DO NOT apply here! Very abusive and hostile work environment. County court is micro-managed and they are awful at training. The abuse doesn't just stop here, the staff is disgusting in that they isolate new employees. Theses are nothing but people in their 40s and 50s + that have never had a childhood. The drama stands in the way of being successful here. I'm not even through training and everyday I'm wondering if it'll be my last. Save yourself the time and stress, not to mention hours of being set up for failure, and apply elsewhere. AVOID at ALL cost!
I enjoyed the clinical and supervision aspects of my job. I disliked much of the data-driven demands of the job.
See above (Former Employee) – Executive Office in Thornton, Colorado. – November 18, 2013
During the eight years I was at Community Reach Center, I was able to put in place a program for the clinical training and clinical supervision of clinical staff, for approximately 190 staff psychotherapist/clinicians. This included helping unlicensed clinicians attain clinical licensure in Colorado: LPC; LMFT; LCSW.

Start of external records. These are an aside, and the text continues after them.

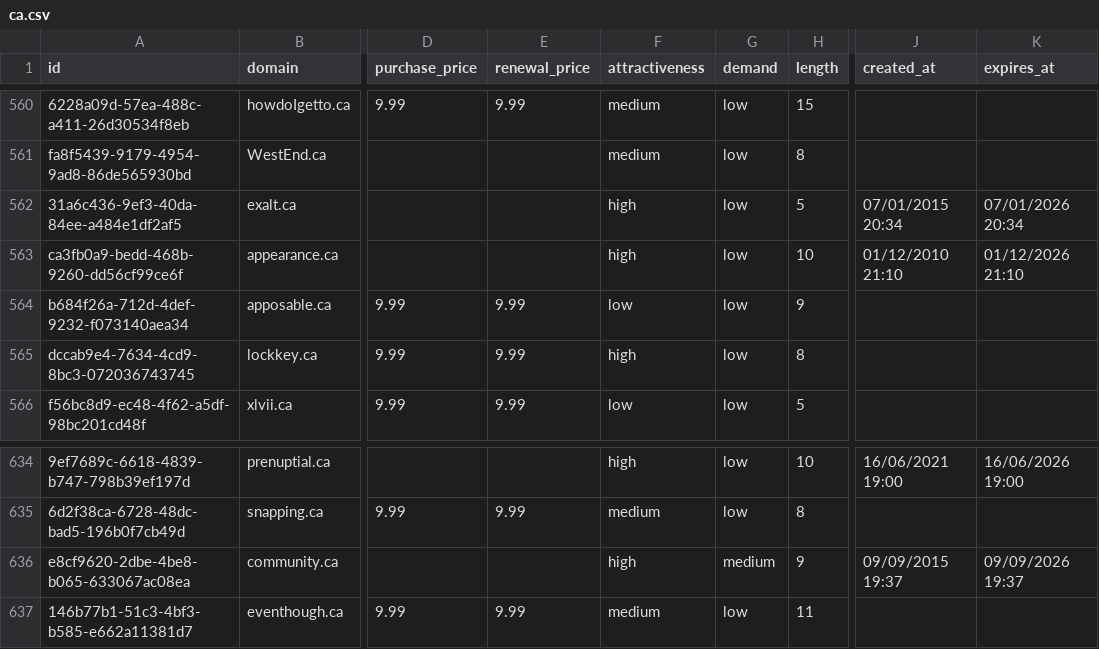
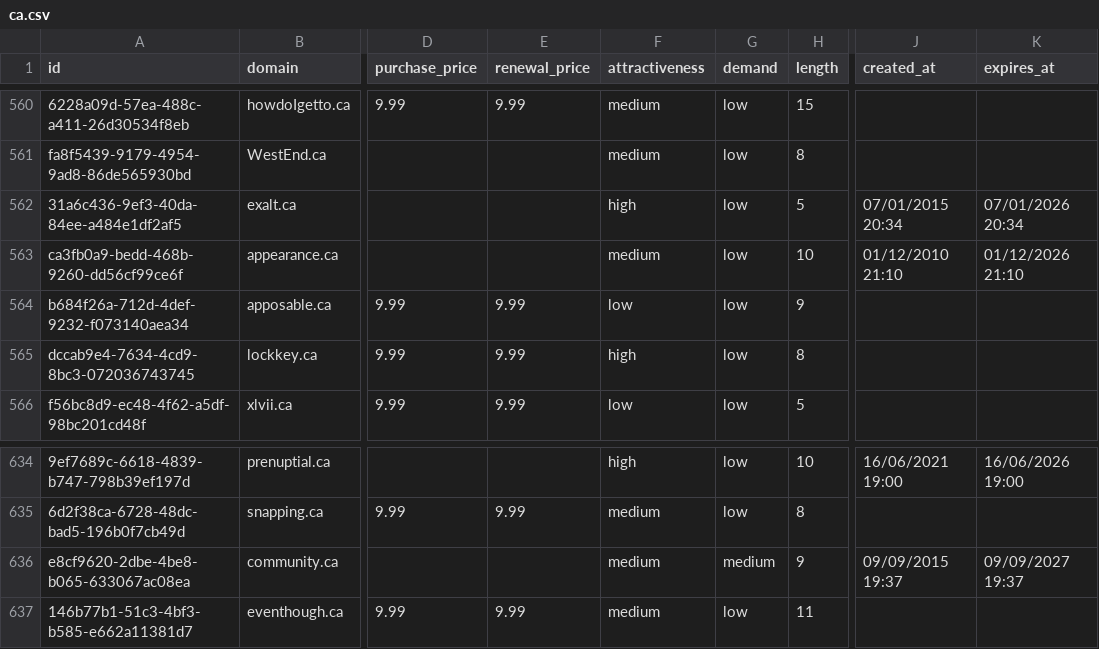
Before and after one commit to UniqueDomains/ca-oneword-domains, a CSV file: ca.csv, drawn as a sheet; only a part is shown, gaps mark what is left out; the diff names each change by its address in the sheet, - before the commit and + after, or states it on an @@ line.

Commit message:
Domains update

```diff
--- a/ca.csv
+++ b/ca.csv
-F563 (attractiveness): high
+F563 (attractiveness): medium
-F636 (attractiveness): high
+F636 (attractiveness): medium
-K636 (expires_at): 09/09/2026 19:37
+K636 (expires_at): 09/09/2027 19:37
```
Also changed, not shown: 4 other files.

I felt CRC had a good benefits program and an excellent Paid Time Off program. I felt the pay scale was low for the work provided.
I had never worked in public mental health before this experience. I learned an incredible amount about the provision of public mental health services and the system in Colorado. I learned about what it takes to change large, complex systems like CRC. I learned that Medicaid capitated systems are enormously complex and require continuous change of their service providers.
I typically supervised clinicians 4 hours a day, and provided staff training events to clinical staff once a week for 3-4 hours. While a Director, I attended many Leadership and Director meetings each week and month. I was in administrative meetings approximately 3 hours a day. Our Director group had responsibility for the overall management and guidance of CRC staff.
I wrote job evaluations and related to all department heads, including psychiatrists and psychologists. I put in place a program that trained clinicians to become clinical supervisors.
I felt upper management became very numbers/data-driven in the provision of clinical services to clients, especially in the last 3 years of my time there. Many of the emotional needs of the clinical staff were disregarded.more... Productivity of clinical therapy hours to clients was the primary focus of upper management and this was very concerning to me in terms of the overall future of the center, especially how this translated into the provision of lowered quality of care services to clients. I was also very concerned about the system itself at CRC, a system which was in a state of perpetual rapid major change during the entire time I was there.
As an example, after spending a literal fortune on the development of our own ab initio internal electronic medical record over a period of 6 years, it was decided to abandon this program in favor of an 'out of the box' program that had to be adapted for our use. This had a very negative impact on staff morale overall and was an extremely poor use of resources in my opinion.
I got along very well with my coworkers and colleagues.
The hardest part of my job was working hard to 'raise' quality psychotherapists and help them mature, and at the same time seeing them and their work unappreciated by upper management. Some very promising therapists decided to leave the field on this account.
The best part of my job was providing clinical supervision and training to clinical staff and watching them grow as professionals and persons. I love teaching and supervising clinicians.less
wellness and benefits program
numbers, data-driven provision of mental health services to clients